Records provided: Begin

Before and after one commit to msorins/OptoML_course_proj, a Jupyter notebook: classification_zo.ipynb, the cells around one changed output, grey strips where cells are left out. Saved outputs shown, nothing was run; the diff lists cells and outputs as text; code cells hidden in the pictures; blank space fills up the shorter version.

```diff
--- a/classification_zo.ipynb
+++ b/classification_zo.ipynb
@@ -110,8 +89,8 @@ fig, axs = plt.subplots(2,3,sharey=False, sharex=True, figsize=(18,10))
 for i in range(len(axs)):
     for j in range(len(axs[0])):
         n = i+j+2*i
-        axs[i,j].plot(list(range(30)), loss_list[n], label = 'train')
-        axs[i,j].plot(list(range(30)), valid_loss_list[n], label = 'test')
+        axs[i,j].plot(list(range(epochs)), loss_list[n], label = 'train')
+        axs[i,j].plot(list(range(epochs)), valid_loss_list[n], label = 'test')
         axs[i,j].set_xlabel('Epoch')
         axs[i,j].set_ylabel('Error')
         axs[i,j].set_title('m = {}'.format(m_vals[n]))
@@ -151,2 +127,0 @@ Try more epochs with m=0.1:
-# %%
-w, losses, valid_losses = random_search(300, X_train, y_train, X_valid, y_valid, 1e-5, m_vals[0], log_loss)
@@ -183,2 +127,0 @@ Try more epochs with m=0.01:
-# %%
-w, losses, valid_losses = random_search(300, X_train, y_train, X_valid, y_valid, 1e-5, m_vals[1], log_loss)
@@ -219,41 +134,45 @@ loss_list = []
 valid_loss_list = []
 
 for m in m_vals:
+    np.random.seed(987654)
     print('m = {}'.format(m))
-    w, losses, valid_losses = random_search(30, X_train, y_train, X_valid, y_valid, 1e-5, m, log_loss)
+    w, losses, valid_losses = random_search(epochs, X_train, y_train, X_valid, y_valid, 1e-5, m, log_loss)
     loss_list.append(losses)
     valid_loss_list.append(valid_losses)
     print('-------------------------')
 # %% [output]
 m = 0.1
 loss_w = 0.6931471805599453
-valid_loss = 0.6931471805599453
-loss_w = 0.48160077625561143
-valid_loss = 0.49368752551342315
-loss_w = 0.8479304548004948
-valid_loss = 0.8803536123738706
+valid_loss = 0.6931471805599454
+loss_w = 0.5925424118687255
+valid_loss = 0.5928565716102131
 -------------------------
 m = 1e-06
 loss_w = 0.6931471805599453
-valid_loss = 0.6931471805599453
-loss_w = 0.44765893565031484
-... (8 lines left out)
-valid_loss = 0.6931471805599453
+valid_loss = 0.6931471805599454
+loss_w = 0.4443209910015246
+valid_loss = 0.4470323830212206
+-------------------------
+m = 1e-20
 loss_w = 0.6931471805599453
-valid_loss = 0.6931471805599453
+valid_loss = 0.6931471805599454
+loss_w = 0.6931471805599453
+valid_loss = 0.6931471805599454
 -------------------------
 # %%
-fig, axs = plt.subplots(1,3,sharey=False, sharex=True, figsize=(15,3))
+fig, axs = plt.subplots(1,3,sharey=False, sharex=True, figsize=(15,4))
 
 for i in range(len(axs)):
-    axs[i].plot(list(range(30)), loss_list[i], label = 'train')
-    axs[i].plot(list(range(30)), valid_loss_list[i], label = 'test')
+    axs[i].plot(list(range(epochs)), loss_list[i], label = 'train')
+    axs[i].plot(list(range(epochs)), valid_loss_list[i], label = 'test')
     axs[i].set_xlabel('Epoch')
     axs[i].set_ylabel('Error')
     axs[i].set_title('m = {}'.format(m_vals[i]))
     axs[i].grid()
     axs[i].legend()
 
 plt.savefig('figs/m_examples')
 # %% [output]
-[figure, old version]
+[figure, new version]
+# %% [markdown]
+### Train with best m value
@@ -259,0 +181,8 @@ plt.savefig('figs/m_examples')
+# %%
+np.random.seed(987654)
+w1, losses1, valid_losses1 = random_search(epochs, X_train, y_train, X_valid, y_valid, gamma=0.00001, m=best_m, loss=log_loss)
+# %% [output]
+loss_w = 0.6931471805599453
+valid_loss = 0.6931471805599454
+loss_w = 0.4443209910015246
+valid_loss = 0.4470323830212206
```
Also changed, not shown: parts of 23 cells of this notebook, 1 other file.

Records provided: End
Records provided: Begin

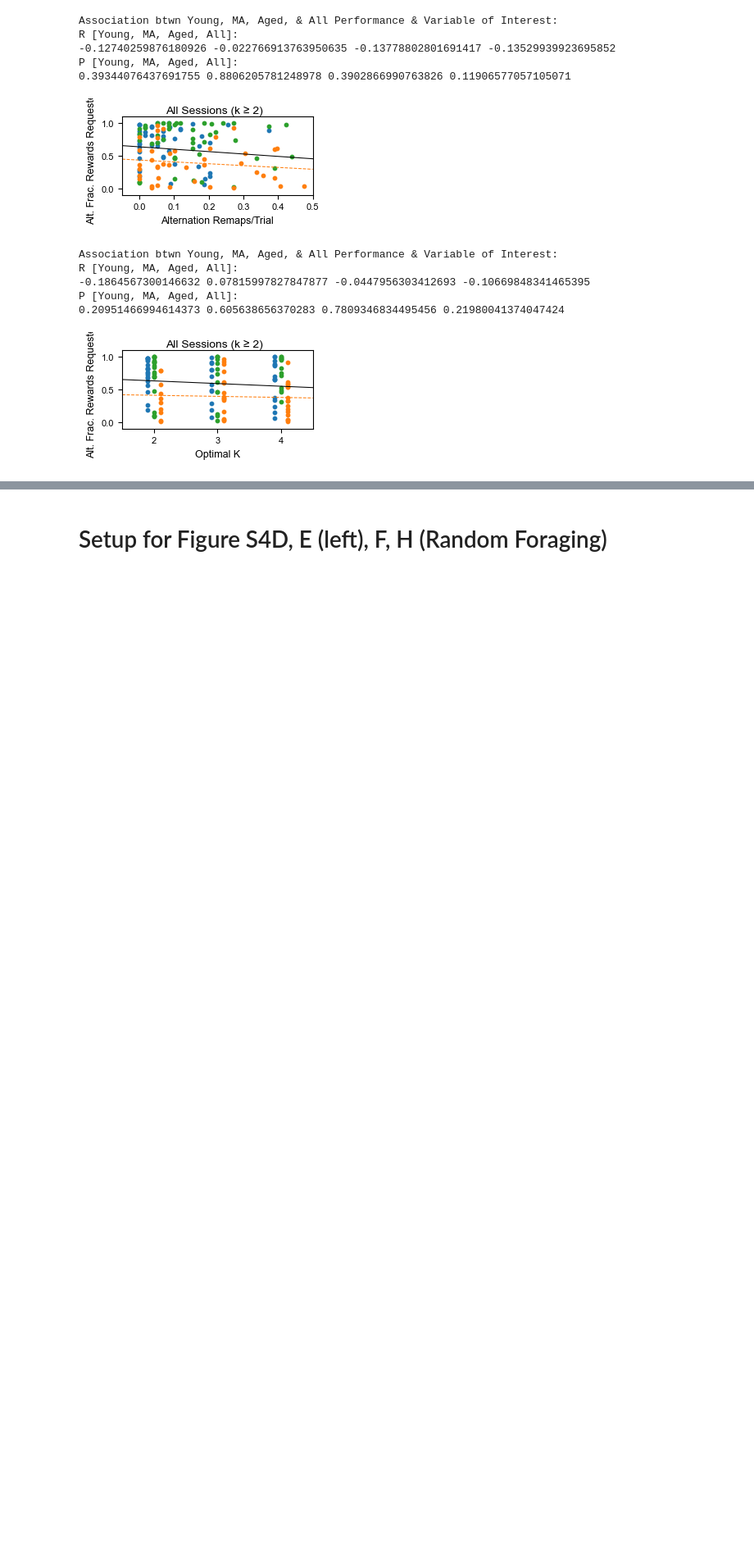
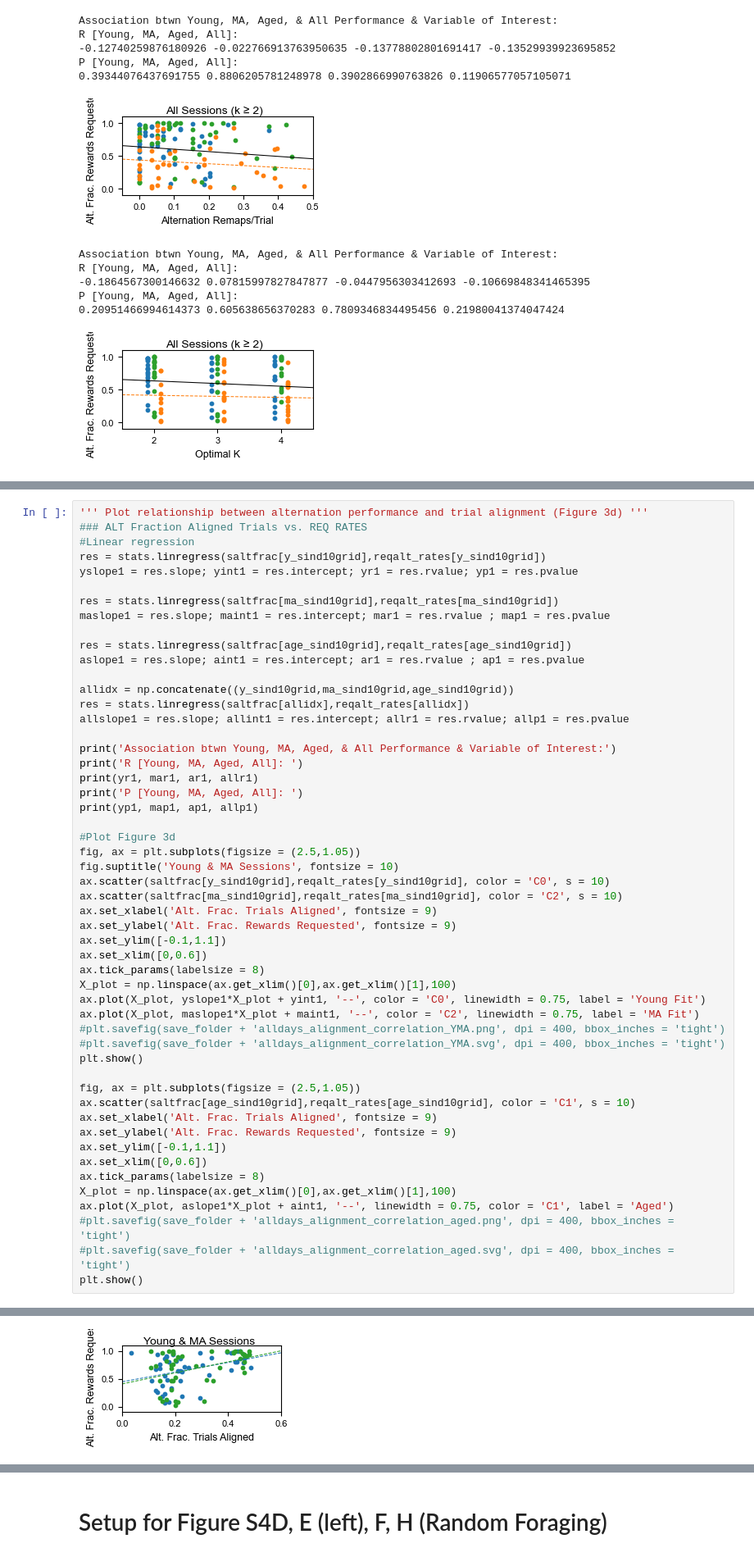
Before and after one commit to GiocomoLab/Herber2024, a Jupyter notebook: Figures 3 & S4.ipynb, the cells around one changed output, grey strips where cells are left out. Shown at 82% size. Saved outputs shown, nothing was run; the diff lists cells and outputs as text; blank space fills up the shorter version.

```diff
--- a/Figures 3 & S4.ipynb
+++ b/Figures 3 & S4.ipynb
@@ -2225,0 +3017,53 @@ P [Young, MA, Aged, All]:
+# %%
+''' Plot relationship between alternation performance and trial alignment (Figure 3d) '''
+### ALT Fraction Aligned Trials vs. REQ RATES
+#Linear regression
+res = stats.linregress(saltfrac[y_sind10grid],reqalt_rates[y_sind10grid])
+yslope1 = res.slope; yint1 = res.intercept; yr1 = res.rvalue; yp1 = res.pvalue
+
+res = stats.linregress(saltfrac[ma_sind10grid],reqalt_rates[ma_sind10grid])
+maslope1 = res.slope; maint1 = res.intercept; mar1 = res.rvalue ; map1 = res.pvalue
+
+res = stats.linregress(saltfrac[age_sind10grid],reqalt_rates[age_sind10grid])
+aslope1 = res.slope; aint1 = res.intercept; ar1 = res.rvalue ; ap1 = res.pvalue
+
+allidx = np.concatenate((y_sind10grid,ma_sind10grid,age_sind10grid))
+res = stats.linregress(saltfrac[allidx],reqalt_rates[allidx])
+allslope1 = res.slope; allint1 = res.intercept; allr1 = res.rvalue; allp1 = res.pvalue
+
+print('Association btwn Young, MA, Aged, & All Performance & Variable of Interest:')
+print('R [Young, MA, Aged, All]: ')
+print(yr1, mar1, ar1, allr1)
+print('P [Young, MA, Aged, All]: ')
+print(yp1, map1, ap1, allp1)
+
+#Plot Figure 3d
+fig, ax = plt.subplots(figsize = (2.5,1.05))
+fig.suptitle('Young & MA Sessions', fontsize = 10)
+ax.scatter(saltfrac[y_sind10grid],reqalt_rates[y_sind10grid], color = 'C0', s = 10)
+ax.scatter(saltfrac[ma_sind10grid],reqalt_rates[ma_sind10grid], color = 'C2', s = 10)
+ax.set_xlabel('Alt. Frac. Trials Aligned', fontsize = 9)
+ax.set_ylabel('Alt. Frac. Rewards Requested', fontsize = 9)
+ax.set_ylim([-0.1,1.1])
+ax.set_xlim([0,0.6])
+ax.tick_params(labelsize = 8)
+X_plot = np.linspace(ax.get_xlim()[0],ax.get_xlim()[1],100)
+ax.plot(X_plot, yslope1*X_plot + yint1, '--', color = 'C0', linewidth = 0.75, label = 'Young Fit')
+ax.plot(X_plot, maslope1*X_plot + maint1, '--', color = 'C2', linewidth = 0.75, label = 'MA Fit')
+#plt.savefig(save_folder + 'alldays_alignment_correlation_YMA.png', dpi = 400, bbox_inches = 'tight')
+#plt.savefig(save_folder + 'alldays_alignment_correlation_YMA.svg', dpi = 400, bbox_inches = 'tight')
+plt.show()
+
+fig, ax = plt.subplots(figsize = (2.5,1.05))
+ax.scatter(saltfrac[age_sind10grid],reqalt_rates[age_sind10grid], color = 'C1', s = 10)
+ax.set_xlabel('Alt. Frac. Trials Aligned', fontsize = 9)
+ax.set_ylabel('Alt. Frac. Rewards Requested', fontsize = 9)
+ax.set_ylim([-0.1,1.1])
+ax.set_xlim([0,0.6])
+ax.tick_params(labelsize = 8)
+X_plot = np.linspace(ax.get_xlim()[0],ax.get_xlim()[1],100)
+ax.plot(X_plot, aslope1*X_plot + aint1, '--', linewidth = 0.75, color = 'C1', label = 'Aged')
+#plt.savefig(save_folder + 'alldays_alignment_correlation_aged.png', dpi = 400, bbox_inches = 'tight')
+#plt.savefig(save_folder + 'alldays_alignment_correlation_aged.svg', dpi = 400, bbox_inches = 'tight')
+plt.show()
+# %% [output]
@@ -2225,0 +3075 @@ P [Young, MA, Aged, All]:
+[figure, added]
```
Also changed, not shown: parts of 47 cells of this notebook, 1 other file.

Records provided: End
Records provided: Begin

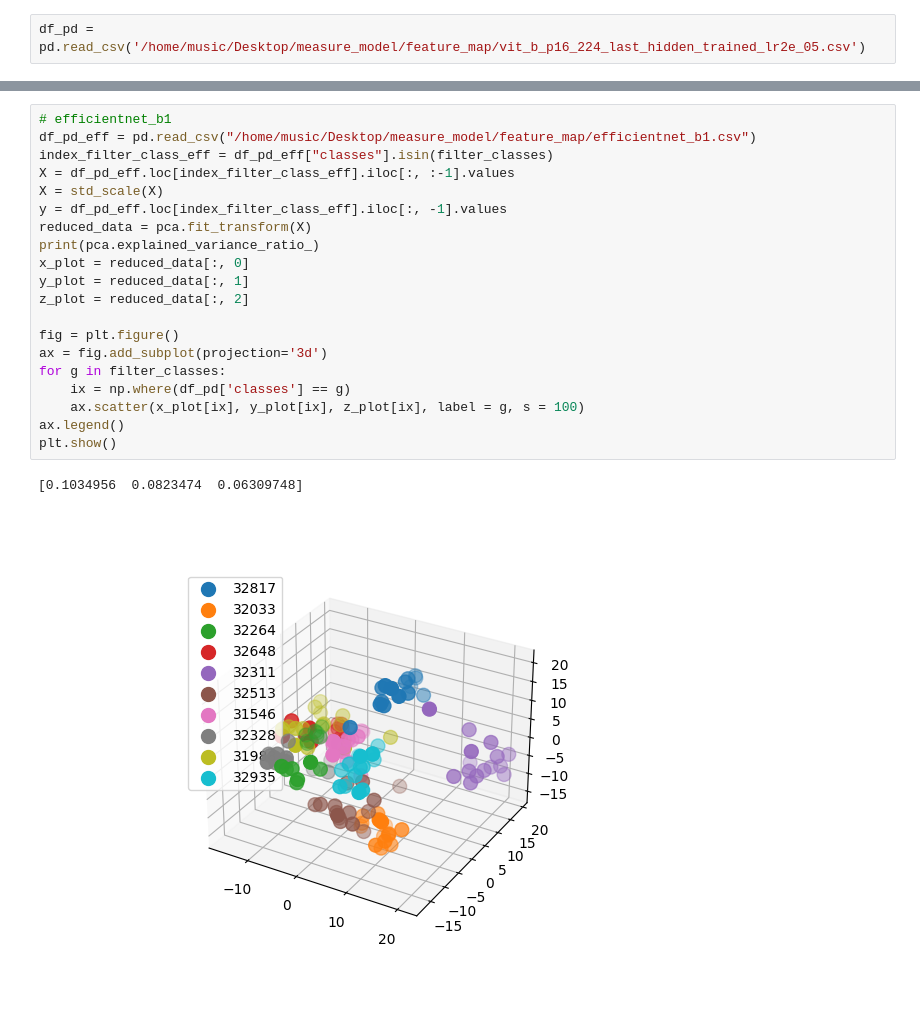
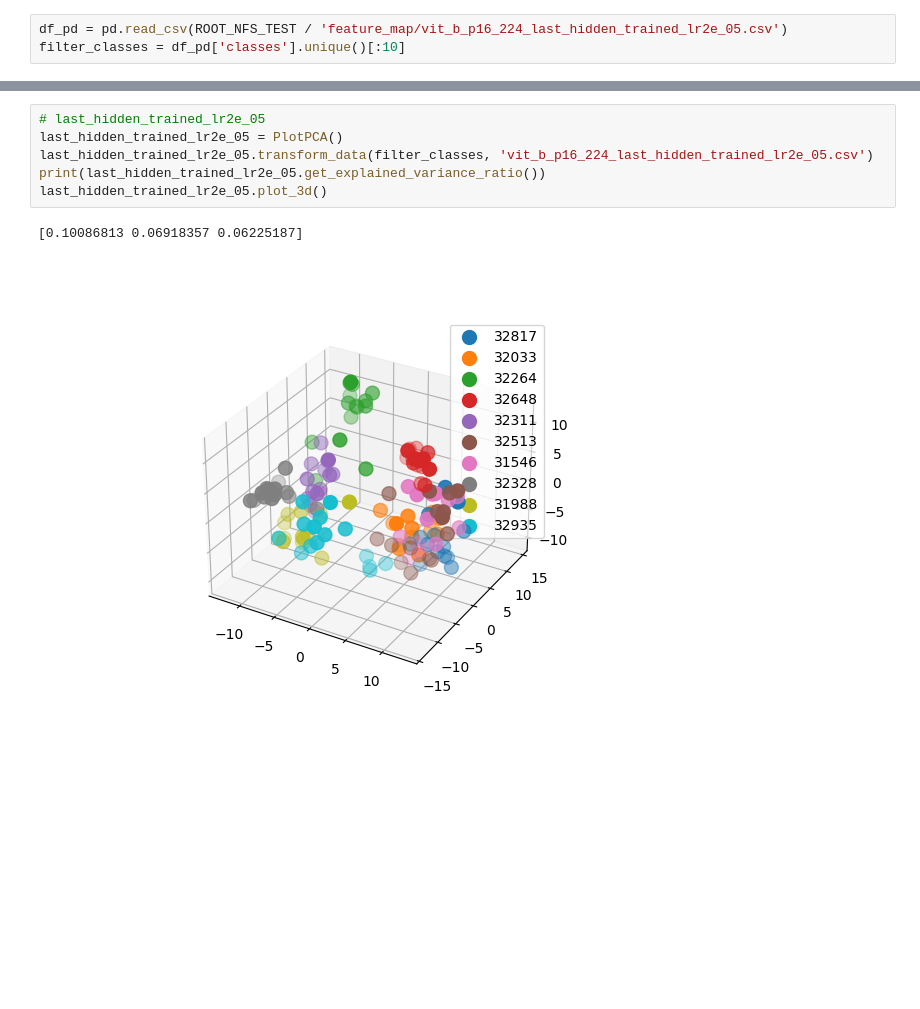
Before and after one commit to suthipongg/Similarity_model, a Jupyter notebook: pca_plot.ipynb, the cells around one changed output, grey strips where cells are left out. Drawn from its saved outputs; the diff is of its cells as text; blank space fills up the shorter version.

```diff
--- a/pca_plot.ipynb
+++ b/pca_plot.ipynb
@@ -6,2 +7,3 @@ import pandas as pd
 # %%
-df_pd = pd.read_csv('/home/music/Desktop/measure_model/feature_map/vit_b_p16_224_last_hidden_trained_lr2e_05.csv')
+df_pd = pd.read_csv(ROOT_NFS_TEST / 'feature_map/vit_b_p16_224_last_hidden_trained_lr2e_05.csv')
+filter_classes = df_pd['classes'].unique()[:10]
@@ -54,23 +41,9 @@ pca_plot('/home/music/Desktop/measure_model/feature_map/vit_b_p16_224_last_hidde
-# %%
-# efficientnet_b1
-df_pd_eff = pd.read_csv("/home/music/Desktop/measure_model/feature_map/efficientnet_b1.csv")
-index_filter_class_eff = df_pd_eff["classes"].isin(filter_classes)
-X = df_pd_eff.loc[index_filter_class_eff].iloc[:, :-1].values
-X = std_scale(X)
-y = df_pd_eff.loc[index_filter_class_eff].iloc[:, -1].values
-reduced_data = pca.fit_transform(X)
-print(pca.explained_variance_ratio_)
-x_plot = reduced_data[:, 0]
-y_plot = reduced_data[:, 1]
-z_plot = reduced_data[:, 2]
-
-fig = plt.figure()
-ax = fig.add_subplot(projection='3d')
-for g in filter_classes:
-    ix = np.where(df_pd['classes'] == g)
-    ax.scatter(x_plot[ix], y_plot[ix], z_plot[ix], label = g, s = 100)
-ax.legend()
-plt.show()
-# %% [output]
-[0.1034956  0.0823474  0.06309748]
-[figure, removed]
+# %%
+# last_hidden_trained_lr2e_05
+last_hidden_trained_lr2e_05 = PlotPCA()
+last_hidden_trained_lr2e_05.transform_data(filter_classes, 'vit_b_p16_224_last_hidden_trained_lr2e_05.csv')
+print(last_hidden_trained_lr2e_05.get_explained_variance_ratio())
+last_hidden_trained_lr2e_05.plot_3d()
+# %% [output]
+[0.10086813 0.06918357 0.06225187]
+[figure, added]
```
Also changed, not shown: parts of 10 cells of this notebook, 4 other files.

Records provided: End

Required work: Each line above that holds the string "range" should be copied and shown.

Answer to this exercise:
 for i in range(len(axs)):
     for j in range(len(axs[0])):
-        axs[i,j].plot(list(range(30)), loss_list[n], label = 'train')
-        axs[i,j].plot(list(range(30)), valid_loss_list[n], label = 'test')
+        axs[i,j].plot(list(range(epochs)), loss_list[n], label = 'train')
+        axs[i,j].plot(list(range(epochs)), valid_loss_list[n], label = 'test')
 for i in range(len(axs)):
-    axs[i].plot(list(range(30)), loss_list[i], label = 'train')
-    axs[i].plot(list(range(30)), valid_loss_list[i], label = 'test')
+    axs[i].plot(list(range(epochs)), loss_list[i], label = 'train')
+    axs[i].plot(list(range(epochs)), valid_loss_list[i], label = 'test')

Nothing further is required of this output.